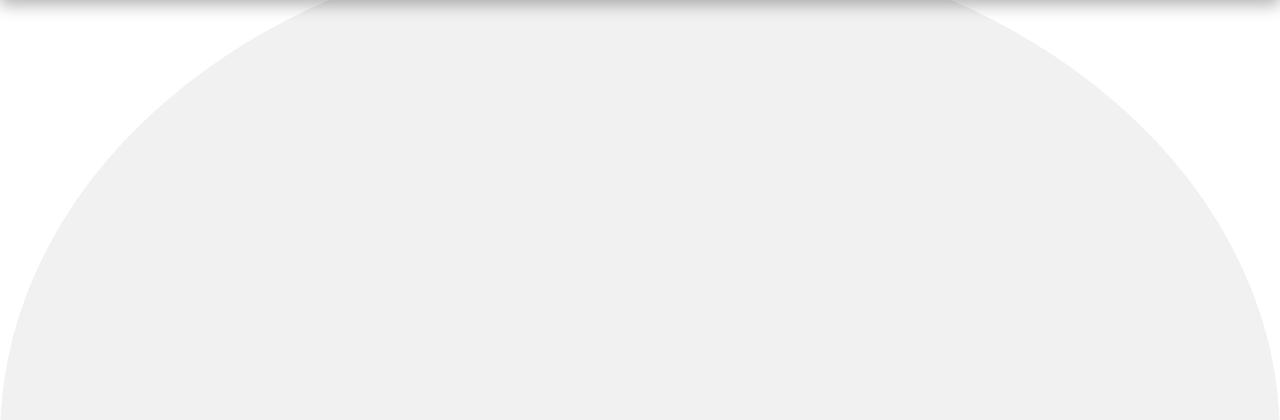
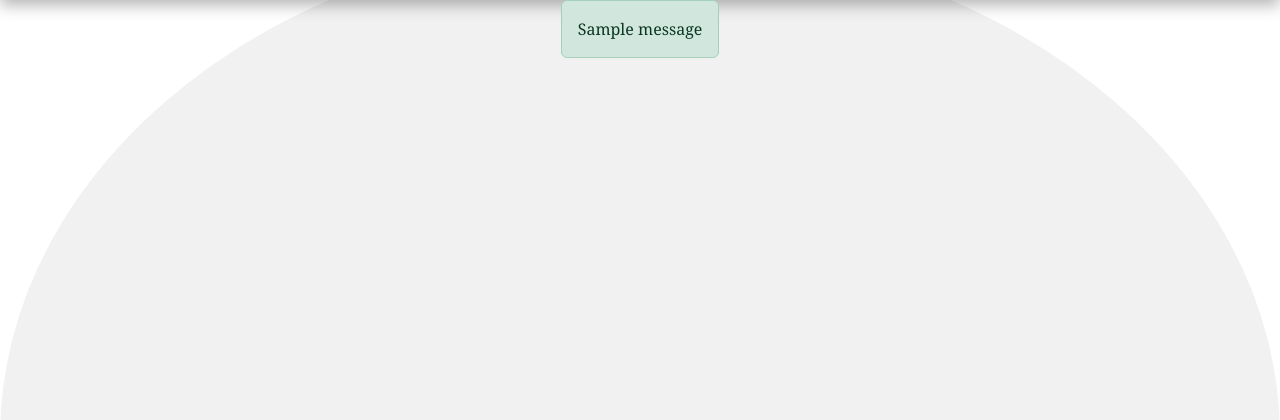
Before and after one commit to hariharen1996/careerhub, a Django app: template job/templates/job/main.html in a window 1280 px wide. Shown: the part 63-483 px from the top of the page. Run offline with Django 3.2, Linux system fonts and the light colour scheme; the template is opened without the code that fills it: most values are stand-ins (such as "Sample title", 1, 10 or a date in 2020); one stand-in notice (Sample message) is shown; some libraries are stand-ins or nearby versions.

Commit message:
refactor: updated requirements.txt
feat:added logout functionality, added alert messages for register,login,logout

feat:when user is not authenicated redirect to login page using @login_required in home view

```diff
--- a/careerhub/settings.py
+++ b/careerhub/settings.py
@@ -132,3 +132,5 @@ DEFAULT_AUTO_FIELD = 'django.db.models.BigAutoField'
 CRISPY_ALLOWED_TEMPLATE_PACKS = "bootstrap5"
 
 CRISPY_TEMPLATE_PACK = "bootstrap5"
+
+LOGIN_URL = 'login'
--- a/job/templates/job/main.html
+++ b/job/templates/job/main.html
@@ -45,7 +45,20 @@
         </div>
       </nav>
 
-    {% block content %} {% endblock %}
+    <div class="container">
+      {% if messages %}
+      <div class="alert-container d-flex justify-content-center align-items-center">
+        {% for message in messages %}
+        <div class="alert alert-{{ message.tags }} message">
+          {{ message }}
+        </div>
+        {% endfor %}
+      </div>
+      {% endif  %}
+      <div class="content">
+        {% block content %} {% endblock %}
+      </div>
+    </div>
 
     {% bootstrap_javascript %}
 </body>
--- a/job/views.py
+++ b/job/views.py
@@ -1,5 +1,7 @@
 from django.shortcuts import render
+from django.contrib.auth.decorators import login_required
 
 # Create your views here.
+@login_required
 def home_view(request):
     return render(request,'job/home.html')
--- a/requirements.txt
+++ b/requirements.txt
@@ -1,6 +1,8 @@
 asgiref==3.8.1
+crispy-bootstrap5==2024.10
 Django==5.1.6
 django-bootstrap5==24.3
+django-crispy-forms==2.3
 python-decouple==3.8
 sqlparse==0.5.3
 tzdata==2025.1
--- a/users/views.py
+++ b/users/views.py
@@ -1,6 +1,7 @@
 from django.shortcuts import render,redirect
 from .forms import CustomUserForm,LoginForm
 from django.contrib.auth import login,authenticate,logout
+from django.contrib import messages
 
 # Create your views here.
 def register_view(request):
@@ -8,6 +9,7 @@ def register_view(request):
         forms = CustomUserForm(request.POST)
         if forms.is_valid():
             forms.save()
+            messages.success(request,f'Registered as {request.user.username}')
             return redirect('login')
     else:
         forms = CustomUserForm()
@@ -23,6 +25,7 @@ def login_view(request):
             user = authenticate(request,username=username,password=password)
             login(request,user)
             if user is not None:
+                messages.success(request,f"LoggedIn as {request.user.username}")
                 return redirect('job-home')
     else:
         forms = LoginForm()
@@ -30,4 +33,5 @@ def login_view(request):
 
 def logout_view(request):
     logout(request)
+    messages.warning(request,f"You have been logged out!😕")
     return redirect('login')
```
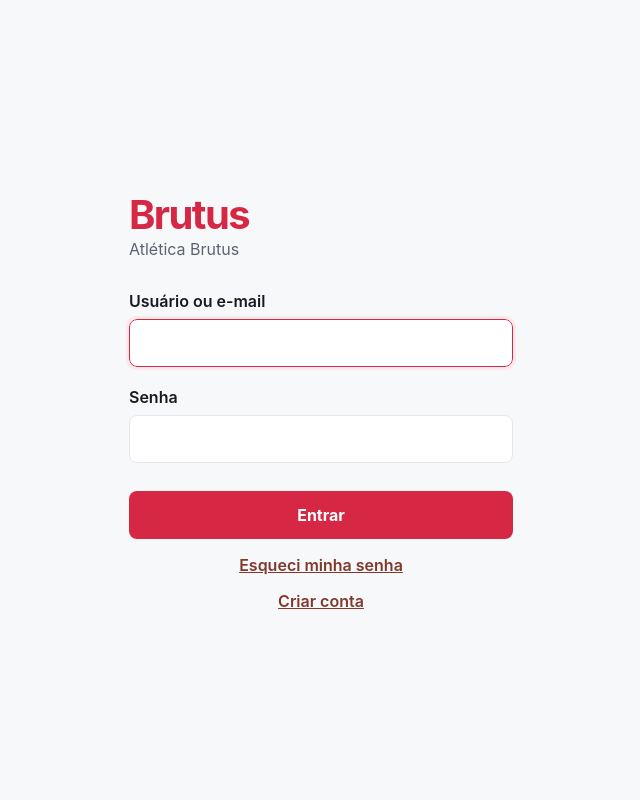
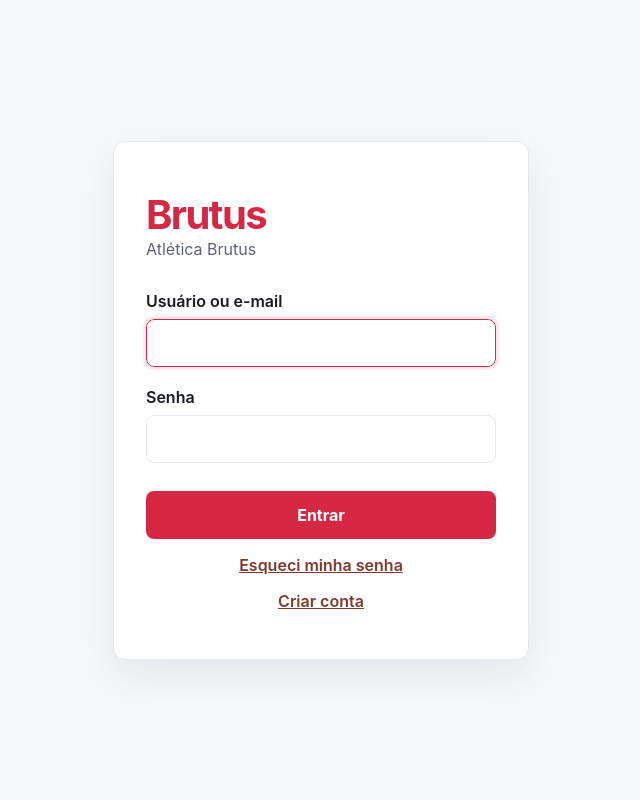
Before and after one commit to anacleal/brutus_software, a Django app: page /login/ in a window 1280 px wide. Shown: the whole page, without its empty margins (319-959 px from the left). Run offline with Django 5.2, Linux system fonts and the light colour scheme.

Commit message:
feat: BR-52 estilizar tela de login para desktop

```diff
--- a/backend/apps/users/static/users/css/login.css
+++ b/backend/apps/users/static/users/css/login.css
@@ -12,7 +12,10 @@
   --space-3: 0.75rem;
   --space-4: 1rem;
   --space-6: 2rem;
+  --space-7: 3rem;
   --radius-sm: 0.5rem;
+  --radius-md: 0.75rem;
+  --shadow-card: 0 1rem 2.5rem rgb(23 26 33 / 8%);
   font-family: Inter, ui-sans-serif, system-ui, -apple-system, BlinkMacSystemFont,
     "Segoe UI", sans-serif;
 }
@@ -110,3 +113,25 @@ a {
   font-weight: 600;
   text-align: center;
 }
+
+/* desktop (a partir de 38rem, mesmo ponto do styles.css): o login vira um cartão */
+@media (min-width: 38rem) {
+  /* fundo cinza e flex pra centralizar o cartão */
+  html {
+    display: flex;
+    min-height: 100vh;
+    background: var(--color-canvas);
+  }
+
+  /* o body é o cartão, com os valores do .card do guia visual */
+  body {
+    width: 100%;
+    min-height: auto;
+    margin: auto;
+    padding: var(--space-7) var(--space-6);
+    background: var(--color-surface);
+    border: 1px solid var(--color-border);
+    border-radius: var(--radius-md);
+    box-shadow: var(--shadow-card);
+  }
+}
```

◆ ◆ ◆ ◆ ◆

(EXERCISE AIM) Read the records above. Show each line that has the string "views".

(THE ANSWER)
--- a/job/views.py
+++ b/job/views.py
 # Create your views here.
--- a/users/views.py
+++ b/users/views.py
 # Create your views here.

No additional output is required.